* **What you will do**
Find the word "records" in the data. Return every line where it appears.

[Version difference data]
________________
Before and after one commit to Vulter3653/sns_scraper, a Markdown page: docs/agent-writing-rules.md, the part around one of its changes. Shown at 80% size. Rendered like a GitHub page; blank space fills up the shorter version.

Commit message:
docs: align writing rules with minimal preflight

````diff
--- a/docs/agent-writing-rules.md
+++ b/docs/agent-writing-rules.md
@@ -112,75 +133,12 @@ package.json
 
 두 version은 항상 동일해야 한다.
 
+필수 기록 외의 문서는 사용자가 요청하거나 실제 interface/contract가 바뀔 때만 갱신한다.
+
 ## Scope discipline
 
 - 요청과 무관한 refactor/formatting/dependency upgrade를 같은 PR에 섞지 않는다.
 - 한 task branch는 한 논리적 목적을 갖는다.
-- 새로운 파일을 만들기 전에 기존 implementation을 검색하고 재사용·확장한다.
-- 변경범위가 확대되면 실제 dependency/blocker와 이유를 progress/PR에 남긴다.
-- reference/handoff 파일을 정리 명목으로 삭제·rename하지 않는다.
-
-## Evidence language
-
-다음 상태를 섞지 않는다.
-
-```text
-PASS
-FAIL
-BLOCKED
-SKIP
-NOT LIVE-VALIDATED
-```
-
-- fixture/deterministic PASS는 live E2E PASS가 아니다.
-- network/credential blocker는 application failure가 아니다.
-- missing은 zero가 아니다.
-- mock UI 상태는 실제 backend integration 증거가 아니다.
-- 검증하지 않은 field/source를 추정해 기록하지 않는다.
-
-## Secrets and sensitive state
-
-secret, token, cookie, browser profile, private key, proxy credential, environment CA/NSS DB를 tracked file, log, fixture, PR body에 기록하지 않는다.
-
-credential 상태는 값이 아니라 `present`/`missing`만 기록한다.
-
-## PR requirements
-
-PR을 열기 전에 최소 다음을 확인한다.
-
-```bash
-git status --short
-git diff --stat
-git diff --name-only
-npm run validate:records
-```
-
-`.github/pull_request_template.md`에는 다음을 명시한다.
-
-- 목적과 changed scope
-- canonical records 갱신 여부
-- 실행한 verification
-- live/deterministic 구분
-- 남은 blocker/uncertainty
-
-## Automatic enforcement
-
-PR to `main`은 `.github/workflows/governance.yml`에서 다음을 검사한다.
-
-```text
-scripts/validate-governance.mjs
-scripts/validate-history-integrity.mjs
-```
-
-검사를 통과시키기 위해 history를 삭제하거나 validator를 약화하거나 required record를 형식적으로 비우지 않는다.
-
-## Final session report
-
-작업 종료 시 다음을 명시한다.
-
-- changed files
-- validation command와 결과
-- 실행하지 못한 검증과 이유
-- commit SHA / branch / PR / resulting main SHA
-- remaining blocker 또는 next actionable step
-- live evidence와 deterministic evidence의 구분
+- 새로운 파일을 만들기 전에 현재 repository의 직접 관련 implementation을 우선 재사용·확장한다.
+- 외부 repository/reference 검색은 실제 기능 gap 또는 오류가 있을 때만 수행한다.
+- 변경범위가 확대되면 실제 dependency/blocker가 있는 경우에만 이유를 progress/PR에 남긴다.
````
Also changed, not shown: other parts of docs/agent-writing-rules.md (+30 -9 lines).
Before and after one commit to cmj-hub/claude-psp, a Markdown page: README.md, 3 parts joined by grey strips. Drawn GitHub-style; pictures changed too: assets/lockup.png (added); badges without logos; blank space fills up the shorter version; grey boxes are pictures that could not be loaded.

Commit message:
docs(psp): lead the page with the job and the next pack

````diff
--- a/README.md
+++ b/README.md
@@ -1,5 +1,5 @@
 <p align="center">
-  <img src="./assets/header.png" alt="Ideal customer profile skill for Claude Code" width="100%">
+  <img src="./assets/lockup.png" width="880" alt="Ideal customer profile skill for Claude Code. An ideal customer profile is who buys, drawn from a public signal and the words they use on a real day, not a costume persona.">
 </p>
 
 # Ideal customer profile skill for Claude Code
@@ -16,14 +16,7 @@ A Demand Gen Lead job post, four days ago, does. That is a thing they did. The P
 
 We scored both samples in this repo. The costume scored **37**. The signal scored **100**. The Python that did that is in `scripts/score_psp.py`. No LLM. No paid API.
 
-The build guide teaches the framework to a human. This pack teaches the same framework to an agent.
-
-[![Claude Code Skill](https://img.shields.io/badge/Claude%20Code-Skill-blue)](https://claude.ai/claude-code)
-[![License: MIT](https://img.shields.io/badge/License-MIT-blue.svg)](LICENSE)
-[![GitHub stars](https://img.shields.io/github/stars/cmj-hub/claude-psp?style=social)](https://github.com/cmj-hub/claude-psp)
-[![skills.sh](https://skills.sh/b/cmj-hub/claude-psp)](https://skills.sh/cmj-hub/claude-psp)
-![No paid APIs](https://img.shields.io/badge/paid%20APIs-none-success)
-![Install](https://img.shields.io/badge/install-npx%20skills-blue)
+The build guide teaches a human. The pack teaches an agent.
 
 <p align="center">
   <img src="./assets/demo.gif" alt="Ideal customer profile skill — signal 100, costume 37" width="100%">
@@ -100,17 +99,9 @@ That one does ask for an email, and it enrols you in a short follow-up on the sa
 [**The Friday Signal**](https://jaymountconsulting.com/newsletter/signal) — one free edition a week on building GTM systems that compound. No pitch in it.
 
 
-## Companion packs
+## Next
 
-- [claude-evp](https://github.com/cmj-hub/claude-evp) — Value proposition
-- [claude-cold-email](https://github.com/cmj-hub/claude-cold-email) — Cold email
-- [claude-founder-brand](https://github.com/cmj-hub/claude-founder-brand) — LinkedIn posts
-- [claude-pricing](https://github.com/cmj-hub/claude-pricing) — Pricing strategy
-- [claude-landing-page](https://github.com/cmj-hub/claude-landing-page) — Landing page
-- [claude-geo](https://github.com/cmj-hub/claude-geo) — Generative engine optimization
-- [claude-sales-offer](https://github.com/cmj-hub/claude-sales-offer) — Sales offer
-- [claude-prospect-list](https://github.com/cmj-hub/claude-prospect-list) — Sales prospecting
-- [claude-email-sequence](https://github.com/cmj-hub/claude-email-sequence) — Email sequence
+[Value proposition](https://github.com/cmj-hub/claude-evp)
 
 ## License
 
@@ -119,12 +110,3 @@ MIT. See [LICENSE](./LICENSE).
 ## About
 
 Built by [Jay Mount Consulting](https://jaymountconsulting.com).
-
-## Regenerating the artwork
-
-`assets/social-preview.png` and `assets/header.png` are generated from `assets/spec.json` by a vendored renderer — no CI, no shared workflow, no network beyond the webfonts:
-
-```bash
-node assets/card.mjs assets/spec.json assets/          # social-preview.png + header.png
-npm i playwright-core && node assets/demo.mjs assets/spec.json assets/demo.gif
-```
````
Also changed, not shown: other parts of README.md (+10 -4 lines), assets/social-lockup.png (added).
________________
* **Written answer**
-npm run validate:records
-- canonical records 갱신 여부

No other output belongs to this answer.